Hundreds of Rohingyas fleeing systematic persecution in Myanmar require immediate assistance from Thailand, India, and Indonesia.
A group of 91 persons believed to be Rohingyas, who landed on the Andaman Islands, India in early February 2011, claim that the Thai navy put them out to sea in January 2011 in an engineless boat with limited food and water. Thai authorities, however, claim that they returned 91 persons detained in Thailand to Myanmar in late January 2011. Amnesty International called on the government of Thailand to institute a prompt, independent and transparent investigation into how Thai authorities treated this group.
Thai authorities have detained hundreds of individuals claiming to be Rohingyas, including children, since January 2011.
A further 129 persons claiming to be Rohingyas arrived in Aceh, Indonesia on 17 February 2011.
The Rohingyas, who live in Myanmar’s Rakhine State, suffer from systematic persecution, including forced labour, forced eviction, land confiscation, and severe restrictions on freedom of movement. The Myanmar government refuses to grant them citizenship, rendering them stateless, in violation of their international rights. Many Rohingyas have fled to Bangladesh, and have tried to seek work in other countries.
In late 2008 and early 2009, Thai security forces pushed hundreds of Rohingyas to sea in unseaworthy boats. Some subsequently died at sea. A number of those rescued were detained and remain with indeterminate status on the Andaman Islands, India without a proper assessment of their protection needs.
Amnesty called on the governments of Thailand, India and Indonesia to act on their obligations under international human rights and customary international law, including by giving persons claiming to be Rohingyas on their territory access to full and fair refugee determination procedures, and to grant the United Nations refugee agency (UNHCR) access to them.
Amnesty International emphasized that the Rohingyas would be at risk of human rights violations if returned to Myanmar. No Rohingyas, or other asylum seekers, should be returned to Myanmar against their will if they have a well-founded fear of persecution.

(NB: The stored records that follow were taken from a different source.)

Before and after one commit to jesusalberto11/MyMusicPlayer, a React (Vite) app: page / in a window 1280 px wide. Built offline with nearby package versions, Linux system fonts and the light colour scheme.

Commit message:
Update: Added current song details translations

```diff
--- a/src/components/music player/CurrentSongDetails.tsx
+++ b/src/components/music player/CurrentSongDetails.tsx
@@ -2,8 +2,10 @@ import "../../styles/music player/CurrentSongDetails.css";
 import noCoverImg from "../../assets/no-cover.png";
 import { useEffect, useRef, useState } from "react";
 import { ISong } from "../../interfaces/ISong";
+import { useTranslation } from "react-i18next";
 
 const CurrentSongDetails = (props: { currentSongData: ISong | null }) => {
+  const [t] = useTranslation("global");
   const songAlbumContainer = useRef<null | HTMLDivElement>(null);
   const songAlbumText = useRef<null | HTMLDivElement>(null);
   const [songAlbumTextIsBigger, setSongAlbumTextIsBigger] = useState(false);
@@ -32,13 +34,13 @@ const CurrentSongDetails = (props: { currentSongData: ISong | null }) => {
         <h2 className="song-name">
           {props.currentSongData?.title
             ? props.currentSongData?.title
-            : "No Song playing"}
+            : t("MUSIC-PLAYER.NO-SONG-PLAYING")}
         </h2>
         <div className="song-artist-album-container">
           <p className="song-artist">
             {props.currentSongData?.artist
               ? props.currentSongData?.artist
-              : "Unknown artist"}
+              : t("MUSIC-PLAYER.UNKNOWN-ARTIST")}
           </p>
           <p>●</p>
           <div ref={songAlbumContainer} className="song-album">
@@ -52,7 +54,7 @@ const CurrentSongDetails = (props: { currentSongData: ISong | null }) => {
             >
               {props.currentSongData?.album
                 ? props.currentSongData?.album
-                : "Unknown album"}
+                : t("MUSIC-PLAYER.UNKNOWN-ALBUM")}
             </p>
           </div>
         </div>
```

Amnesty International has urged Myanmar to stop the systematic persecution of the Rohingyas. Amnesty International has also urged Myanmar’s neighbours to provide the UN Refugee Agency immediate access to all Rohingyas in their territory and to ratify the UN Convention relating to the Status of Refugees, its 1967 Protocol, and the UN Convention relating to the Status of Stateless Persons.